"It's important that the IMF sees its resources reinforced," Jose Manuel Barroso, the president of the European Commission, said. Decisions on how to bolster the IMF have been put off to February.

Despite that apparent lack of progress, Harper said the discussions at the summit  were "frank and useful."

"Our European friends secured an agreement on October 27 that is the basis of a solution.
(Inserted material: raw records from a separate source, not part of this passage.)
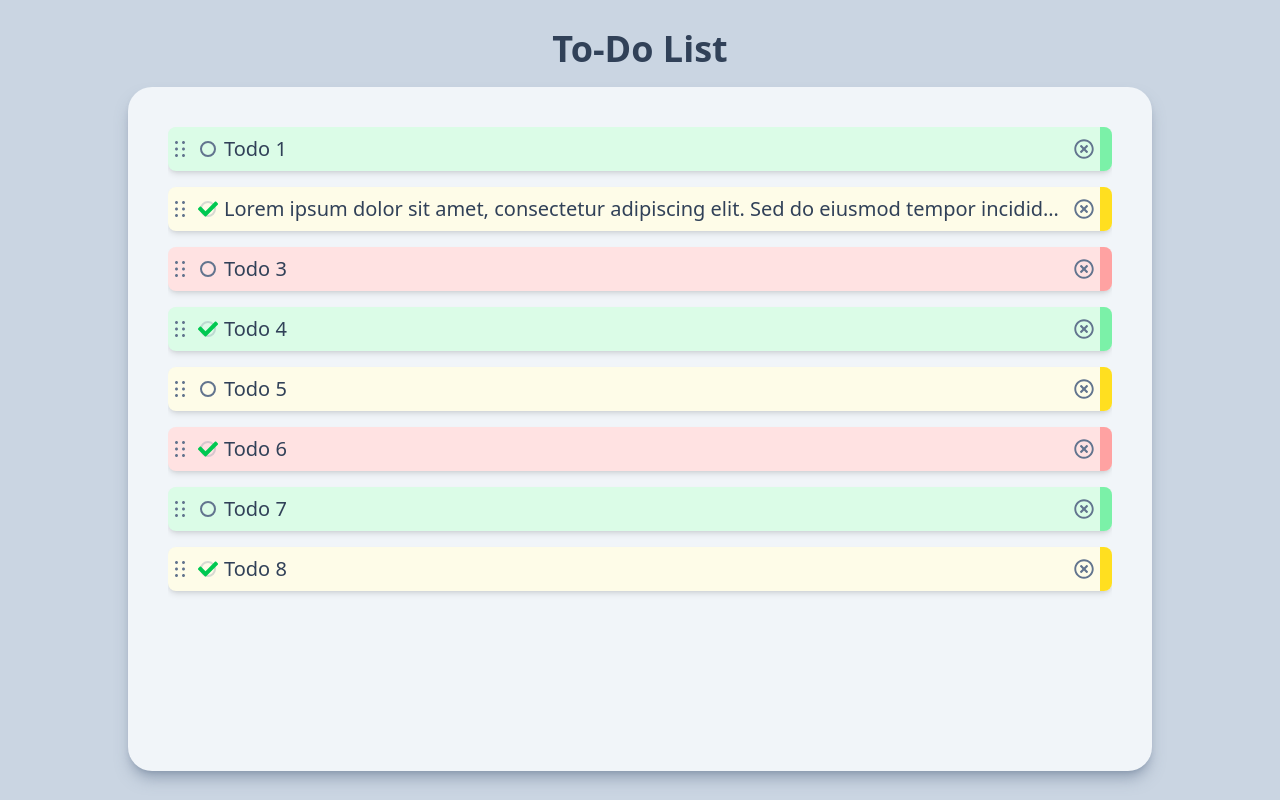
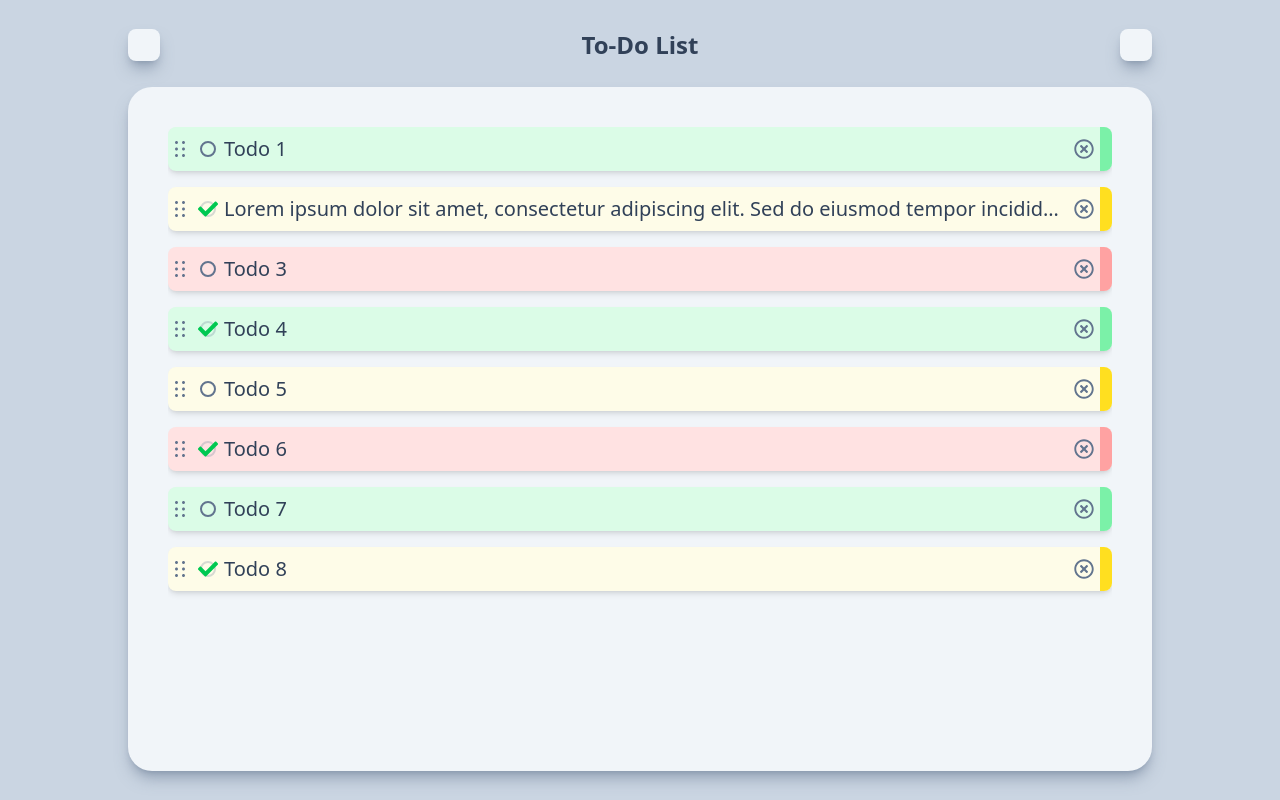
Before and after one commit to AlexBatistta/todo-list, a React (Vite) app: page / in a window 1280 px wide. Built offline with nearby package versions, Linux system fonts and the light colour scheme.

Commit message:
prettier-plugin-tailwindcss install

```diff
--- a/package.json
+++ b/package.json
@@ -14,6 +14,7 @@
 		"@dnd-kit/core": "^6.3.1",
 		"@dnd-kit/sortable": "^10.0.0",
 		"@tailwindcss/vite": "^4.1.5",
+		"prettier-plugin-tailwindcss": "^0.6.11",
 		"react": "^19.0.0",
 		"react-dom": "^19.0.0",
 		"react-icons": "^5.5.0",
--- a/prettier.config.cjs
+++ b/prettier.config.cjs
@@ -8,4 +8,5 @@ module.exports = {
 	useTabs: true,
 	bracketSpacing: true,
 	jsxSingleQuote: true,
+	plugins: ['prettier-plugin-tailwindcss'],
 };
--- a/src/App.tsx
+++ b/src/App.tsx
@@ -1,6 +1,7 @@
 import { useState, type JSX } from 'react';
 import { mockToDos } from './mockToDos';
 import { Todos } from './components/Todos';
+import { Header } from './components/Header';
 
 export const App = (): JSX.Element => {
 	const [todos, setTodos] = useState(mockToDos);
@@ -15,10 +16,8 @@ export const App = (): JSX.Element => {
 	};
 
 	return (
-		<div className='flex flex-col justify-around items-center bg-slate-300 w-full h-[100dvh] py-3 lg:py-5'>
-			<h1 className='text-3xl lg:text-4xl font-bold text-slate-700'>
-				To-Do List
-			</h1>
+		<div className='flex h-[100dvh] w-full flex-col items-center justify-around bg-slate-300 py-3 lg:py-5'>
+			<Header />
 			<Todos
 				todos={todos}
 				onRemove={handleRemove}
--- /dev/null
+++ b/src/components/Header.tsx
@@ -0,0 +1,17 @@
+interface Props {
+	className?: string;
+}
+export const Header: React.FC<Props> = ({ className }) => {
+	return (
+		<header
+			className={`${className} mb-2 flex w-[90%] items-center justify-between lg:w-[80%]`}
+		>
+			<button className='flex h-8 w-8 justify-center gap-2 rounded-lg bg-slate-100 shadow-lg shadow-slate-500/50' />
+
+			<h1 className='text-xl font-bold text-slate-700 md:text-2xl'>
+				To-Do List
+			</h1>
+			<button className='flex h-8 w-8 justify-center gap-2 rounded-lg bg-slate-100 shadow-lg shadow-slate-500/50' />
+		</header>
+	);
+};
--- a/src/components/Todo.tsx
+++ b/src/components/Todo.tsx
@@ -36,10 +36,10 @@ export const Todo: React.FC<Props> = ({
 }) => {
 	return (
 		<div
-			className={`flex justify-between items-center py-2 rounded-lg shadow-md ${priorityClasses[priority]} w-full overflow-hidden`}
+			className={`flex items-center justify-between rounded-lg py-2 shadow-md ${priorityClasses[priority]} w-full overflow-hidden`}
 		>
 			<div
-				className='relative text-2xl flex justify-start items-center text-slate-500 cursor-grab active:cursor-grabbing w-6 h-7'
+				className='relative flex h-7 w-6 cursor-grab items-center justify-start text-2xl text-slate-500 active:cursor-grabbing'
 				{...dragHandleProps?.attributes}
 				{...dragHandleProps?.listeners}
 			>
@@ -48,7 +48,7 @@ export const Todo: React.FC<Props> = ({
 
 			<div className='relative flex items-center justify-center'>
 				<input
-					className='appearance-none w-8 h-7 cursor-pointer'
+					className='h-7 w-8 cursor-pointer appearance-none'
 					type='checkbox'
 					id={id}
 					checked={completed}
@@ -57,32 +57,32 @@ export const Todo: React.FC<Props> = ({
 					}}
 				/>
 				<div
-					className={`absolute pointer-events-none w-4 h-4 border-2 rounded-full  ${completed ? 'border-slate-500/25' : 'border-slate-500'}`}
+					className={`pointer-events-none absolute h-4 w-4 rounded-full border-2 ${completed ? 'border-slate-500/25' : 'border-slate-500'}`}
 				/>
 				{completed && (
 					<FaCheck
-						className='absolute text-green-500 pointer-events-none'
+						className='pointer-events-none absolute text-green-500'
 						size={20}
 					/>
 				)}
 			</div>
 
-			<label className='font-medium text-xl text-slate-700 flex-grow truncate overflow-hidden whitespace-nowrap w-[50%]'>
+			<label className='w-[50%] flex-grow truncate overflow-hidden text-xl font-medium whitespace-nowrap text-slate-700'>
 				{title}
 			</label>
 
-			<div className='relative flex items-center justify-center bg-red-500 mr-1 ml-4'>
+			<div className='relative mr-1 ml-4 flex items-center justify-center bg-red-500'>
 				<FaRegTimesCircle
-					className='absolute text-slate-500 pointer-events-none flex-grow truncate overflow-hidden whitespace-nowrap'
+					className='pointer-events-none absolute flex-grow truncate overflow-hidden whitespace-nowrap text-slate-500'
 					size={20}
 				/>
 				<button
-					className='absolute w-8 h-7 cursor-pointer'
+					className='absolute h-7 w-8 cursor-pointer'
 					onClick={() => onRemove(id)}
 				/>
 			</div>
 			<label className='hidden'>{description}</label>
-			<div className='relative flex items-center justify-end w-6 h-7'>
+			<div className='relative flex h-7 w-6 items-center justify-end'>
 				<div
 					className={`absolute h-14 w-3 ${priorityBarColors[priority]}`}
 				/>
--- a/src/components/Todos.tsx
+++ b/src/components/Todos.tsx
@@ -98,10 +98,10 @@ export const Todos: React.FC<Props> = ({ todos, onRemove, onReorder }) => {
 				items={todos.map((t) => t.id)}
 				strategy={verticalListSortingStrategy}
 			>
-				<div className='bg-slate-100 w-[90%] lg:w-[80%] h-[90%] p-5 lg:p-10 rounded-3xl shadow-lg shadow-slate-500/50 flex flex-col justify-between gap-2'>
+				<div className='flex h-[90%] w-[90%] flex-col justify-between gap-2 rounded-3xl bg-slate-100 p-5 shadow-lg shadow-slate-500/50 lg:w-[80%] lg:p-10'>
 					<ul
 						ref={listRef}
-						className={`flex flex-col h-full gap-4 overflow-y-auto overflow-x-hidden pb-4 ${isDragging && 'touch-none'}`}
+						className={`flex h-full flex-col gap-4 overflow-x-hidden overflow-y-auto pb-4 ${isDragging && 'touch-none'}`}
 					>
 						{todos.map((todo) => (
 							<SortableItem
```
Also changed, not shown: public/site.webmanifest, 1 other file (tests, documents, lock files or other folders).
Pressure has been applied to move it forward, particularly in the case of Greece, and we note positive developments in this regard over the past couple of days," he said.

"Let me be clear, moving the European plan forward remains critical to restoring confidence and growth in the global economy," Harper added.

U.S. President Barack Obama says he's confident that Europe will fix the financial crisis that has rocked the eurozone.

"I am confident that the key players in Europe ... understand how much of a stake they have" in resolving the crisis, he said at the conclusion of the two-day G20 summit in Cannes, France on Friday.

Obama said that trying to co-ordinate all the interests can be laborious, but he thinks European leaders recognize that structural changes are needed.

French President Nicholas Sarkozy said the G20 leaders agreed to a firm stance on the situation in Greece.

While repeating his earlier comments that he didn't want to tell Greece and the Greek people how to run their internal affairs, Sarkozy said, "We have set the guidelines and it is not something that I regret." He was alluding to an Oct. 27 agreement to alleviate Greece's massive debt burden

With files from The Associated Press